Extracted data section start

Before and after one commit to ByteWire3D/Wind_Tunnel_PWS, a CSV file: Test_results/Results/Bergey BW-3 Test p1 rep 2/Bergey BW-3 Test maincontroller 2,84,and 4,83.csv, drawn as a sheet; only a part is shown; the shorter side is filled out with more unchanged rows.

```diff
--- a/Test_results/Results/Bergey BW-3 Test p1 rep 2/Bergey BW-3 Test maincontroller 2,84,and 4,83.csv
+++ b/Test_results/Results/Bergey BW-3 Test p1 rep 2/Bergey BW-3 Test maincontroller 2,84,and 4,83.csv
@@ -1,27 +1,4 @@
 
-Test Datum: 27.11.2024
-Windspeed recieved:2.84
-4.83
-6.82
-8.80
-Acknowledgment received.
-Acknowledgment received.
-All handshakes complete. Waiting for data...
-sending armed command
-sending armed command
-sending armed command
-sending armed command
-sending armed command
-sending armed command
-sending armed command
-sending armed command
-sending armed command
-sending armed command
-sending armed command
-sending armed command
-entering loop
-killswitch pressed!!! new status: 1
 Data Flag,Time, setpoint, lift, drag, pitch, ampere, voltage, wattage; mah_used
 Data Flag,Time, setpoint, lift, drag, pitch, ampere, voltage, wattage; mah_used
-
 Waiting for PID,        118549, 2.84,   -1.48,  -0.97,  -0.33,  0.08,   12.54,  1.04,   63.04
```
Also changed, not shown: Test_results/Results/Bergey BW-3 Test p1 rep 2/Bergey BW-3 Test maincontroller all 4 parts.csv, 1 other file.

Extracted data section end

### Work required:
Write the data out again. Match it word for word.

### Response:
Before and after one commit to ByteWire3D/Wind_Tunnel_PWS, a CSV file: Test_results/Results/Bergey BW-3 Test p1 rep 2/Bergey BW-3 Test maincontroller 2,84,and 4,83.csv, drawn as a sheet; only a part is shown; the shorter side is filled out with more unchanged rows.

```diff
--- a/Test_results/Results/Bergey BW-3 Test p1 rep 2/Bergey BW-3 Test maincontroller 2,84,and 4,83.csv
+++ b/Test_results/Results/Bergey BW-3 Test p1 rep 2/Bergey BW-3 Test maincontroller 2,84,and 4,83.csv
@@ -1,27 +1,4 @@
 
-Test Datum: 27.11.2024
-Windspeed recieved:2.84
-4.83
-6.82
-8.80
-Acknowledgment received.
-Acknowledgment received.
-All handshakes complete. Waiting for data...
-sending armed command
-sending armed command
-sending armed command
-sending armed command
-sending armed command
-sending armed command
-sending armed command
-sending armed command
-sending armed command
-sending armed command
-sending armed command
-sending armed command
-entering loop
-killswitch pressed!!! new status: 1
 Data Flag,Time, setpoint, lift, drag, pitch, ampere, voltage, wattage; mah_used
 Data Flag,Time, setpoint, lift, drag, pitch, ampere, voltage, wattage; mah_used
-
 Waiting for PID,        118549, 2.84,   -1.48,  -0.97,  -0.33,  0.08,   12.54,  1.04,   63.04
```
Also changed, not shown: Test_results/Results/Bergey BW-3 Test p1 rep 2/Bergey BW-3 Test maincontroller all 4 parts.csv, 1 other file.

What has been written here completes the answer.